Front-end code change data
+ + +

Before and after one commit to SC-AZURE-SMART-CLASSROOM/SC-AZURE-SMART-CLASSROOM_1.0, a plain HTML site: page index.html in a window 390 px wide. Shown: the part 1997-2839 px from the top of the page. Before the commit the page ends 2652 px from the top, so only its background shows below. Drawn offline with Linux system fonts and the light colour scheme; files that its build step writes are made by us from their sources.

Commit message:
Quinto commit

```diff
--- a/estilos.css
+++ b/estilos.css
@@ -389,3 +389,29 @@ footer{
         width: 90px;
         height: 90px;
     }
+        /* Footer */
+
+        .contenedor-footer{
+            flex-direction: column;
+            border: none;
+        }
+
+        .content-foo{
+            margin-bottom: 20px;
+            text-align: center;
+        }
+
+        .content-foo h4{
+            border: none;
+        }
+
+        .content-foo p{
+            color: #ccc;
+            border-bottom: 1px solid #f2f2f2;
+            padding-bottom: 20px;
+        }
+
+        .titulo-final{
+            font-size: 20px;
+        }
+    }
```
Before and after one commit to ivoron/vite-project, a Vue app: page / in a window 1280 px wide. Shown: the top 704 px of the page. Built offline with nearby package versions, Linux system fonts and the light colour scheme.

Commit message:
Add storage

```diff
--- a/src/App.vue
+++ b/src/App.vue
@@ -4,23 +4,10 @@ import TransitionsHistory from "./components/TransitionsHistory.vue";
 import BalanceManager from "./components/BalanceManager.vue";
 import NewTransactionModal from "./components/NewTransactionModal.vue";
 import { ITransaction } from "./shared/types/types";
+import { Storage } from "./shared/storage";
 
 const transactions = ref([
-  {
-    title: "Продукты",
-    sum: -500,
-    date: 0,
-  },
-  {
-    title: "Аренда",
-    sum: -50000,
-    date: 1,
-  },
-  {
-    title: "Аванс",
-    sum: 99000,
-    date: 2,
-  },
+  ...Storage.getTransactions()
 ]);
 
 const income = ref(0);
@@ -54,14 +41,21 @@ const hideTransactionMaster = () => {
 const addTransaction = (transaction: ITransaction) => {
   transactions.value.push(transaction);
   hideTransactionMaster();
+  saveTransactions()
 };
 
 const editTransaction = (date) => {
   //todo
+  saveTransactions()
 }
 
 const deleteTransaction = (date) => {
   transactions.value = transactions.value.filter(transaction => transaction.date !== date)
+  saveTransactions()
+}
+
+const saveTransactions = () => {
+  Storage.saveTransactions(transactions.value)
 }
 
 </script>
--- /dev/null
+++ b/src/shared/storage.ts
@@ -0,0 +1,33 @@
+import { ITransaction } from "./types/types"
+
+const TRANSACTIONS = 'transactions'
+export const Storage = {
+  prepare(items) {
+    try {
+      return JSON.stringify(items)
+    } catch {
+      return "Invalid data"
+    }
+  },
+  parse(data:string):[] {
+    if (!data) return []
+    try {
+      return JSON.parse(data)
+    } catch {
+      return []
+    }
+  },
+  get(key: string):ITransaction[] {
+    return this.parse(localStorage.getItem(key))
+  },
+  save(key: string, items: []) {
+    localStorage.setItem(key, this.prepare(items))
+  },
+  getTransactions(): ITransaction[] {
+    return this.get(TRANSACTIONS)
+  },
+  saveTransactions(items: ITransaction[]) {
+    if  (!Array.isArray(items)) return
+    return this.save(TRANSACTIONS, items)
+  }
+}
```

+ + +

_Problem_
Return every line of the data unchanged.

_Solution to this problem_
Before and after one commit to SC-AZURE-SMART-CLASSROOM/SC-AZURE-SMART-CLASSROOM_1.0, a plain HTML site: page index.html in a window 390 px wide. Shown: the part 1997-2839 px from the top of the page. Before the commit the page ends 2652 px from the top, so only its background shows below. Drawn offline with Linux system fonts and the light colour scheme; files that its build step writes are made by us from their sources.

Commit message:
Quinto commit

```diff
--- a/estilos.css
+++ b/estilos.css
@@ -389,3 +389,29 @@ footer{
         width: 90px;
         height: 90px;
     }
+        /* Footer */
+
+        .contenedor-footer{
+            flex-direction: column;
+            border: none;
+        }
+
+        .content-foo{
+            margin-bottom: 20px;
+            text-align: center;
+        }
+
+        .content-foo h4{
+            border: none;
+        }
+
+        .content-foo p{
+            color: #ccc;
+            border-bottom: 1px solid #f2f2f2;
+            padding-bottom: 20px;
+        }
+
+        .titulo-final{
+            font-size: 20px;
+        }
+    }
```
Before and after one commit to ivoron/vite-project, a Vue app: page / in a window 1280 px wide. Shown: the top 704 px of the page. Built offline with nearby package versions, Linux system fonts and the light colour scheme.

Commit message:
Add storage

```diff
--- a/src/App.vue
+++ b/src/App.vue
@@ -4,23 +4,10 @@ import TransitionsHistory from "./components/TransitionsHistory.vue";
 import BalanceManager from "./components/BalanceManager.vue";
 import NewTransactionModal from "./components/NewTransactionModal.vue";
 import { ITransaction } from "./shared/types/types";
+import { Storage } from "./shared/storage";
 
 const transactions = ref([
-  {
-    title: "Продукты",
-    sum: -500,
-    date: 0,
-  },
-  {
-    title: "Аренда",
-    sum: -50000,
-    date: 1,
-  },
-  {
-    title: "Аванс",
-    sum: 99000,
-    date: 2,
-  },
+  ...Storage.getTransactions()
 ]);
 
 const income = ref(0);
@@ -54,14 +41,21 @@ const hideTransactionMaster = () => {
 const addTransaction = (transaction: ITransaction) => {
   transactions.value.push(transaction);
   hideTransactionMaster();
+  saveTransactions()
 };
 
 const editTransaction = (date) => {
   //todo
+  saveTransactions()
 }
 
 const deleteTransaction = (date) => {
   transactions.value = transactions.value.filter(transaction => transaction.date !== date)
+  saveTransactions()
+}
+
+const saveTransactions = () => {
+  Storage.saveTransactions(transactions.value)
 }
 
 </script>
--- /dev/null
+++ b/src/shared/storage.ts
@@ -0,0 +1,33 @@
+import { ITransaction } from "./types/types"
+
+const TRANSACTIONS = 'transactions'
+export const Storage = {
+  prepare(items) {
+    try {
+      return JSON.stringify(items)
+    } catch {
+      return "Invalid data"
+    }
+  },
+  parse(data:string):[] {
+    if (!data) return []
+    try {
+      return JSON.parse(data)
+    } catch {
+      return []
+    }
+  },
+  get(key: string):ITransaction[] {
+    return this.parse(localStorage.getItem(key))
+  },
+  save(key: string, items: []) {
+    localStorage.setItem(key, this.prepare(items))
+  },
+  getTransactions(): ITransaction[] {
+    return this.get(TRANSACTIONS)
+  },
+  saveTransactions(items: ITransaction[]) {
+    if  (!Array.isArray(items)) return
+    return this.save(TRANSACTIONS, items)
+  }
+}
```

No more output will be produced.